By Ted Siefer
March 3 (Reuters) - A left-leaning town in southern Vermont is taking up on Tuesday a referendum to extend the right to vote in local elections to teenagers as young as 16, but even if the measure passes it would still require the state legislature's approval.
The so-called "youth vote amendment" would lower the minimum voting age in Brattleboro, a town of about 12,000 people, to 16 from its current 18, the age minimum for state and federal elections.
The amendment is part of slate of proposals being considered on Tuesday as part of Brattleboro's annual town meeting.
The idea was put forward by Kurt Daims, a longtime activist in the town, who said lowering the voting age would boost voter turnout and extend rights to a "disenfranchised group."
"Many teens have part-time jobs. They pay sales tax like everyone else. Yet, they have no representation in government," Daims said in an interview. "That's a terrible failure of our democracy."
In 2008, Daims was behind an effort to have Brattleboro indict then-President George Bush and Vice President Dick Cheney over the Iraq War, a symbolic gesture that was approved by voters.
If voters approve the voting age amendment, the town could become the second municipality in the United States to lower the voting age to 16, following Takoma Park, Maryland, in 2013.
Both efforts are supported by the organization FairVote, which seeks to strengthen voter rights in the United States.
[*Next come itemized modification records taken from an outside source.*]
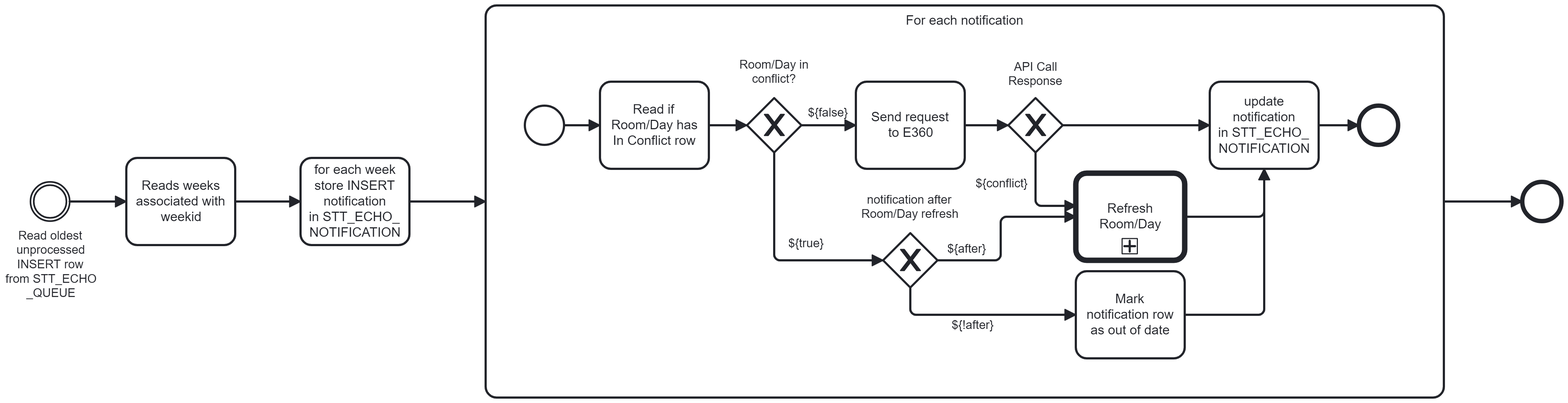
This is img/notification-delete.png from ororker/cmis-e360, a BPMN export, as it was before one commit. Its source is kept beside it as notification-delete.bpmn. Ids are renumbered.
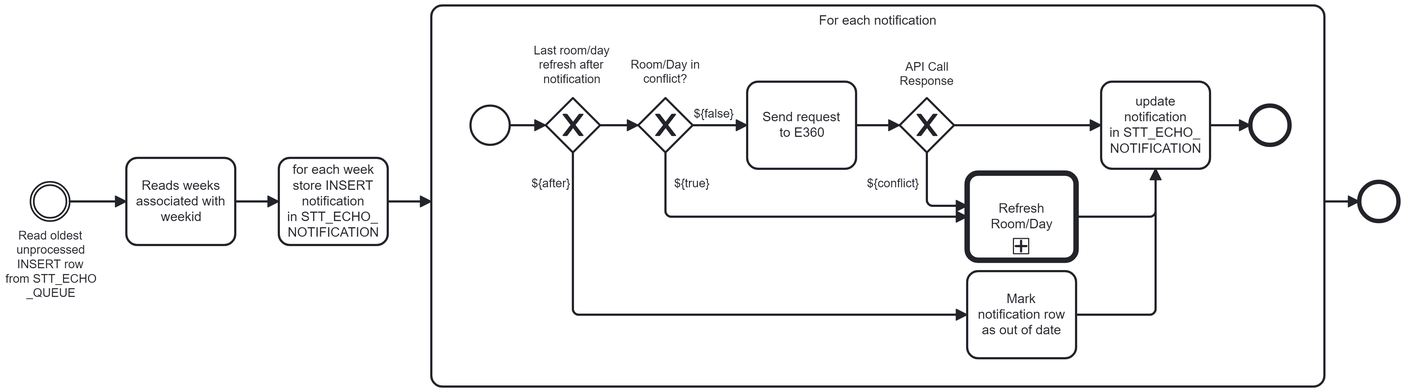
After the change.

Commit message:
before refactor to process notification

The edit, as a diff of the source:
```diff
@@ -10,11 +10,10 @@
     <bpmn:subProcess id="Activity_n7" name="For each notification">
       <bpmn:incoming>Flow_n5</bpmn:incoming>
       <bpmn:outgoing>Flow_n4</bpmn:outgoing>
-      <bpmn:sequenceFlow id="Flow_n12" name="${!after}" sourceRef="Gateway_n13" targetRef="Activity_n14" />
-      <bpmn:sequenceFlow id="Flow_n15" name="${after}" sourceRef="Gateway_n13" targetRef="Activity_n16" />
+      <bpmn:sequenceFlow id="Flow_n36" name="${after}" sourceRef="Gateway_n37" targetRef="Activity_n14" />
       <bpmn:sequenceFlow id="Flow_n17" name="${conflict}" sourceRef="Gateway_n18" targetRef="Activity_n16" />
       <bpmn:sequenceFlow id="Flow_n19" name="${false}" sourceRef="Gateway_n20" targetRef="Activity_n21" />
-      <bpmn:sequenceFlow id="Flow_n22" name="${true}" sourceRef="Gateway_n20" targetRef="Gateway_n13" />
+      <bpmn:sequenceFlow id="Flow_n22" name="${true}" sourceRef="Gateway_n20" targetRef="Activity_n16" />
       <bpmn:exclusiveGateway id="Gateway_n18" name="API Call Response">
         <bpmn:incoming>Flow_n23</bpmn:incoming>
         <bpmn:outgoing>Flow_n17</bpmn:outgoing>
@@ -27,35 +26,31 @@
         <bpmn:incoming>Flow_n28</bpmn:incoming>
       </bpmn:endEvent>
       <bpmn:sequenceFlow id="Flow_n23" sourceRef="Activity_n21" targetRef="Gateway_n18" />
+      <bpmn:sequenceFlow id="Flow_n38" sourceRef="Gateway_n37" targetRef="Gateway_n20" />
       <bpmn:sequenceFlow id="Flow_n29" sourceRef="Activity_n16" targetRef="Activity_n30" />
-      <bpmn:sequenceFlow id="Flow_n26" sourceRef="Event_n25" targetRef="Activity_n31" />
+      <bpmn:sequenceFlow id="Flow_n26" sourceRef="Event_n25" targetRef="Gateway_n37" />
       <bpmn:sequenceFlow id="Flow_n24" sourceRef="Gateway_n18" targetRef="Activity_n30" />
       <bpmn:sequenceFlow id="Flow_n28" sourceRef="Activity_n30" targetRef="Event_n27" />
       <bpmn:sequenceFlow id="Flow_n32" sourceRef="Activity_n14" targetRef="Activity_n30" />
-      <bpmn:sequenceFlow id="Flow_n33" sourceRef="Activity_n31" targetRef="Gateway_n20" />
+      <bpmn:exclusiveGateway id="Gateway_n37" name="Last room/day refresh after notification">
+        <bpmn:incoming>Flow_n26</bpmn:incoming>
+        <bpmn:outgoing>Flow_n38</bpmn:outgoing>
+        <bpmn:outgoing>Flow_n36</bpmn:outgoing>
+      </bpmn:exclusiveGateway>
       <bpmn:task id="Activity_n14" name="Mark notification row as out of date">
-        <bpmn:incoming>Flow_n12</bpmn:incoming>
+        <bpmn:incoming>Flow_n36</bpmn:incoming>
         <bpmn:outgoing>Flow_n32</bpmn:outgoing>
-      </bpmn:task>
-      <bpmn:exclusiveGateway id="Gateway_n13" name="notification after Room/Day refresh">
-        <bpmn:incoming>Flow_n22</bpmn:incoming>
-        <bpmn:outgoing>Flow_n12</bpmn:outgoing>
-        <bpmn:outgoing>Flow_n15</bpmn:outgoing>
-      </bpmn:exclusiveGateway>
-      <bpmn:task id="Activity_n31" name="Read if Room/Day has In Conflict row">
-        <bpmn:incoming>Flow_n26</bpmn:incoming>
-        <bpmn:outgoing>Flow_n33</bpmn:outgoing>
       </bpmn:task>
       <bpmn:callActivity id="Activity_n16" name="Refresh Room/Day">
         <bpmn:extensionElements>
           <zeebe:calledElement processId="refresh-room-day" propagateAllChildVariables="false" />
         </bpmn:extensionElements>
         <bpmn:incoming>Flow_n17</bpmn:incoming>
-        <bpmn:incoming>Flow_n15</bpmn:incoming>
+        <bpmn:incoming>Flow_n22</bpmn:incoming>
         <bpmn:outgoing>Flow_n29</bpmn:outgoing>
       </bpmn:callActivity>
       <bpmn:exclusiveGateway id="Gateway_n20" name="Room/Day in conflict?">
-        <bpmn:incoming>Flow_n33</bpmn:incoming>
+        <bpmn:incoming>Flow_n38</bpmn:incoming>
         <bpmn:outgoing>Flow_n22</bpmn:outgoing>
         <bpmn:outgoing>Flow_n19</bpmn:outgoing>
       </bpmn:exclusiveGateway>
@@ -84,157 +79,144 @@
   </bpmn:process>
   <bpmndi:BPMNDiagram id="BPMNDiagram_1">
     <bpmndi:BPMNPlane id="BPMNPlane_1" bpmnElement="Process_n2">
-      <bpmndi:BPMNShape id="Event_n3_di" bpmnElement="Event_n3">
-        <dc:Bounds x="1552" y="242" width="36" height="36" />
-      </bpmndi:BPMNShape>
       <bpmndi:BPMNShape id="BPMNShape_n34" bpmnElement="Event_n9">
-        <dc:Bounds x="182" y="242" width="36" height="36" />
+        <dc:Bounds x="182" y="352" width="36" height="36" />
         <bpmndi:BPMNLabel>
-          <dc:Bounds x="159" y="285" width="84" height="66" />
+          <dc:Bounds x="159" y="395" width="84" height="66" />
         </bpmndi:BPMNLabel>
       </bpmndi:BPMNShape>
       <bpmndi:BPMNShape id="Activity_n10_di" bpmnElement="Activity_n10">
-        <dc:Bounds x="270" y="220" width="100" height="80" />
+        <dc:Bounds x="270" y="330" width="100" height="80" />
         <bpmndi:BPMNLabel />
       </bpmndi:BPMNShape>
       <bpmndi:BPMNShape id="Activity_n6_di" bpmnElement="Activity_n6">
-        <dc:Bounds x="430" y="220" width="100" height="80" />
+        <dc:Bounds x="410" y="330" width="100" height="80" />
         <bpmndi:BPMNLabel />
       </bpmndi:BPMNShape>
+      <bpmndi:BPMNShape id="Event_n3_di" bpmnElement="Event_n3">
+        <dc:Bounds x="1402" y="352" width="36" height="36" />
+      </bpmndi:BPMNShape>
       <bpmndi:BPMNShape id="Activity_1nt4fov_di" bpmnElement="Activity_n7" isExpanded="true">
-        <dc:Bounds x="600" y="80" width="880" height="360" />
+        <dc:Bounds x="550" y="80" width="820" height="590" />
+      </bpmndi:BPMNShape>
+      <bpmndi:BPMNShape id="Event_n25_di" bpmnElement="Event_n25">
+        <dc:Bounds x="586" y="282" width="36" height="36" />
+      </bpmndi:BPMNShape>
+      <bpmndi:BPMNShape id="Gateway_n37_di" bpmnElement="Gateway_n37" isMarkerVisible="true">
+        <dc:Bounds x="655" y="275" width="50" height="50" />
+        <bpmndi:BPMNLabel>
+          <dc:Bounds x="644" y="225" width="71" height="40" />
+        </bpmndi:BPMNLabel>
       </bpmndi:BPMNShape>
       <bpmndi:BPMNShape id="Event_n27_di" bpmnElement="Event_n27">
-        <dc:Bounds x="1402" y="172" width="36" height="36" />
+        <dc:Bounds x="1302" y="282" width="36" height="36" />
       </bpmndi:BPMNShape>
       <bpmndi:BPMNShape id="Gateway_n18_di" bpmnElement="Gateway_n18" isMarkerVisible="true">
-        <dc:Bounds x="1080" y="165" width="50" height="50" />
+        <dc:Bounds x="980" y="275" width="50" height="50" />
         <bpmndi:BPMNLabel>
-          <dc:Bounds x="1080" y="130" width="50" height="27" />
-        </bpmndi:BPMNLabel>
-      </bpmndi:BPMNShape>
-      <bpmndi:BPMNShape id="Gateway_n13_di" bpmnElement="Gateway_n13" isMarkerVisible="true">
-        <dc:Bounds x="965" y="289" width="50" height="50" />
-        <bpmndi:BPMNLabel>
-          <dc:Bounds x="945" y="252" width="90" height="27" />
+          <dc:Bounds x="980" y="240" width="50" height="27" />
         </bpmndi:BPMNLabel>
       </bpmndi:BPMNShape>
       <bpmndi:BPMNShape id="Activity_n21_di" bpmnElement="Activity_n21">
-        <dc:Bounds x="940" y="150" width="100" height="80" />
+        <dc:Bounds x="840" y="260" width="100" height="80" />
         <bpmndi:BPMNLabel />
       </bpmndi:BPMNShape>
       <bpmndi:BPMNShape id="Activity_0cr0ey7_di" bpmnElement="Activity_n16">
-        <dc:Bounds x="1142" y="234" width="100" height="80" />
+        <dc:Bounds x="1042" y="344" width="100" height="80" />
       </bpmndi:BPMNShape>
-      <bpmndi:BPMNShape id="Activity_n31_di" bpmnElement="Activity_n31">
-        <dc:Bounds x="705" y="150" width="100" height="80" />
+      <bpmndi:BPMNShape id="BPMNShape_n35" bpmnElement="Activity_n14">
+        <dc:Bounds x="1042" y="434" width="100" height="80" />
         <bpmndi:BPMNLabel />
       </bpmndi:BPMNShape>
-      <bpmndi:BPMNShape id="BPMNShape_n35" bpmnElement="Activity_n14">
-        <dc:Bounds x="1142" y="324" width="100" height="80" />
-        <bpmndi:BPMNLabel />
-      </bpmndi:BPMNShape>
-      <bpmndi:BPMNShape id="Event_n25_di" bpmnElement="Event_n25">
-        <dc:Bounds x="636" y="172" width="36" height="36" />
-      </bpmndi:BPMNShape>
       <bpmndi:BPMNShape id="Gateway_n20_di" bpmnElement="Gateway_n20" isMarkerVisible="true">
-        <dc:Bounds x="840" y="165" width="50" height="50" />
+        <dc:Bounds x="740" y="275" width="50" height="50" />
         <bpmndi:BPMNLabel>
-          <dc:Bounds x="833" y="128" width="64" height="27" />
+          <dc:Bounds x="733" y="238" width="64" height="27" />
         </bpmndi:BPMNLabel>
       </bpmndi:BPMNShape>
       <bpmndi:BPMNShape id="Activity_n30_di" bpmnElement="Activity_n30">
-        <dc:Bounds x="1265" y="150" width="100" height="80" />
+        <dc:Bounds x="1165" y="260" width="100" height="80" />
         <bpmndi:BPMNLabel />
       </bpmndi:BPMNShape>
       <bpmndi:BPMNEdge id="Flow_n28_di" bpmnElement="Flow_n28">
-        <di:waypoint x="1365" y="190" />
-        <di:waypoint x="1402" y="190" />
+        <di:waypoint x="1265" y="300" />
+        <di:waypoint x="1302" y="300" />
       </bpmndi:BPMNEdge>
       <bpmndi:BPMNEdge id="Flow_n23_di" bpmnElement="Flow_n23">
-        <di:waypoint x="1040" y="190" />
-        <di:waypoint x="1080" y="190" />
+        <di:waypoint x="940" y="300" />
+        <di:waypoint x="980" y="300" />
       </bpmndi:BPMNEdge>
       <bpmndi:BPMNEdge id="Flow_n17_di" bpmnElement="Flow_n17">
-        <di:waypoint x="1105" y="215" />
-        <di:waypoint x="1105" y="264" />
-        <di:waypoint x="1142" y="264" />
+        <di:waypoint x="1005" y="325" />
+        <di:waypoint x="1005" y="374" />
+        <di:waypoint x="1042" y="374" />
         <bpmndi:BPMNLabel>
-          <dc:Bounds x="1050" y="237" width="49" height="14" />
+          <dc:Bounds x="950" y="347" width="49" height="14" />
         </bpmndi:BPMNLabel>
       </bpmndi:BPMNEdge>
       <bpmndi:BPMNEdge id="Flow_n24_di" bpmnElement="Flow_n24">
-        <di:waypoint x="1130" y="190" />
-        <di:waypoint x="1265" y="190" />
+        <di:waypoint x="1030" y="300" />
+        <di:waypoint x="1165" y="300" />
         <bpmndi:BPMNLabel>
           <dc:Bounds x="1117" y="248" width="54" height="14" />
         </bpmndi:BPMNLabel>
       </bpmndi:BPMNEdge>
       <bpmndi:BPMNEdge id="Flow_n22_di" bpmnElement="Flow_n22">
-        <di:waypoint x="865" y="215" />
-        <di:waypoint x="865" y="314" />
-        <di:waypoint x="965" y="314" />
+        <di:waypoint x="765" y="325" />
+        <di:waypoint x="765" y="384" />
+        <di:waypoint x="1042" y="384" />
         <bpmndi:BPMNLabel>
-          <dc:Bounds x="878" y="292" width="33" height="14" />
-        </bpmndi:BPMNLabel>
-      </bpmndi:BPMNEdge>
-      <bpmndi:BPMNEdge id="Flow_n12_di" bpmnElement="Flow_n12">
-        <di:waypoint x="990" y="339" />
-        <di:waypoint x="990" y="364" />
-        <di:waypoint x="1142" y="364" />
-        <bpmndi:BPMNLabel>
-          <dc:Bounds x="1028" y="367" width="39" height="14" />
-        </bpmndi:BPMNLabel>
-      </bpmndi:BPMNEdge>
-      <bpmndi:BPMNEdge id="Flow_n15_di" bpmnElement="Flow_n15">
-        <di:waypoint x="1015" y="314" />
-        <di:waypoint x="1073" y="314" />
-        <di:waypoint x="1073" y="274" />
-        <di:waypoint x="1142" y="274" />
-        <bpmndi:BPMNLabel>
-          <dc:Bounds x="1024" y="297" width="36" height="14" />
+          <dc:Bounds x="773" y="347" width="33" height="14" />
         </bpmndi:BPMNLabel>
       </bpmndi:BPMNEdge>
       <bpmndi:BPMNEdge id="Flow_n19_di" bpmnElement="Flow_n19">
-        <di:waypoint x="890" y="190" />
-        <di:waypoint x="940" y="190" />
+        <di:waypoint x="790" y="300" />
+        <di:waypoint x="840" y="300" />
         <bpmndi:BPMNLabel>
-          <dc:Bounds x="896" y="172" width="38" height="14" />
+          <dc:Bounds x="791" y="283" width="38" height="14" />
         </bpmndi:BPMNLabel>
       </bpmndi:BPMNEdge>
       <bpmndi:BPMNEdge id="Flow_n29_di" bpmnElement="Flow_n29">
-        <di:waypoint x="1242" y="274" />
-        <di:waypoint x="1315" y="274" />
-        <di:waypoint x="1315" y="230" />
+        <di:waypoint x="1142" y="384" />
+        <di:waypoint x="1215" y="384" />
+        <di:waypoint x="1215" y="340" />
       </bpmndi:BPMNEdge>
       <bpmndi:BPMNEdge id="Flow_n26_di" bpmnElement="Flow_n26">
-        <di:waypoint x="672" y="190" />
-        <di:waypoint x="705" y="190" />
-      </bpmndi:BPMNEdge>
-      <bpmndi:BPMNEdge id="Flow_n33_di" bpmnElement="Flow_n33">
-        <di:waypoint x="805" y="190" />
-        <di:waypoint x="840" y="190" />
+        <di:waypoint x="622" y="300" />
+        <di:waypoint x="655" y="300" />
       </bpmndi:BPMNEdge>
       <bpmndi:BPMNEdge id="Flow_n32_di" bpmnElement="Flow_n32">
-        <di:waypoint x="1242" y="364" />
-        <di:waypoint x="1315" y="364" />
-        <di:waypoint x="1315" y="230" />
+        <di:waypoint x="1142" y="474" />
+        <di:waypoint x="1215" y="474" />
+        <di:waypoint x="1215" y="340" />
+      </bpmndi:BPMNEdge>
+      <bpmndi:BPMNEdge id="Flow_n38_di" bpmnElement="Flow_n38">
+        <di:waypoint x="705" y="300" />
+        <di:waypoint x="740" y="300" />
+      </bpmndi:BPMNEdge>
+      <bpmndi:BPMNEdge id="Flow_n36_di" bpmnElement="Flow_n36">
+        <di:waypoint x="680" y="325" />
+        <di:waypoint x="680" y="474" />
+        <di:waypoint x="1042" y="474" />
+        <bpmndi:BPMNLabel>
+          <dc:Bounds x="642" y="347" width="36" height="14" />
+        </bpmndi:BPMNLabel>
+      </bpmndi:BPMNEdge>
+      <bpmndi:BPMNEdge id="Flow_n4_di" bpmnElement="Flow_n4">
+        <di:waypoint x="1370" y="370" />
+        <di:waypoint x="1402" y="370" />
+      </bpmndi:BPMNEdge>
+      <bpmndi:BPMNEdge id="Flow_n8_di" bpmnElement="Flow_n8">
+        <di:waypoint x="218" y="370" />
+        <di:waypoint x="270" y="370" />
+      </bpmndi:BPMNEdge>
+      <bpmndi:BPMNEdge id="Flow_n11_di" bpmnElement="Flow_n11">
+        <di:waypoint x="370" y="370" />
+        <di:waypoint x="410" y="370" />
       </bpmndi:BPMNEdge>
       <bpmndi:BPMNEdge id="Flow_n5_di" bpmnElement="Flow_n5">
-        <di:waypoint x="530" y="260" />
-        <di:waypoint x="600" y="260" />
-      </bpmndi:BPMNEdge>
-      <bpmndi:BPMNEdge id="Flow_n4_di" bpmnElement="Flow_n4">
-        <di:waypoint x="1480" y="260" />
-        <di:waypoint x="1552" y="260" />
-      </bpmndi:BPMNEdge>
-      <bpmndi:BPMNEdge id="Flow_n8_di" bpmnElement="Flow_n8">
-        <di:waypoint x="218" y="260" />
-        <di:waypoint x="270" y="260" />
-      </bpmndi:BPMNEdge>
-      <bpmndi:BPMNEdge id="Flow_n11_di" bpmnElement="Flow_n11">
-        <di:waypoint x="370" y="260" />
-        <di:waypoint x="430" y="260" />
+        <di:waypoint x="510" y="370" />
+        <di:waypoint x="550" y="370" />
       </bpmndi:BPMNEdge>
     </bpmndi:BPMNPlane>
   </bpmndi:BPMNDiagram>
```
The group argues lowering the voting age would engage teenagers in the political process at a key stage in their lives.
Critics of lowering the voting age have argued that teenagers at those ages lack maturity and judgment.
Results from the vote in Brattleboro are expected Tuesday evening.
The most common minimum voting age in the world is 18, but several countries have moved to lower the age to 16. In 2007, Austria became the first country in the European Union to set its voting age at 16. (Reporting by Ted Siefer in Lowell, Mass.; Editing by Scott Malone and Lisa Lambert)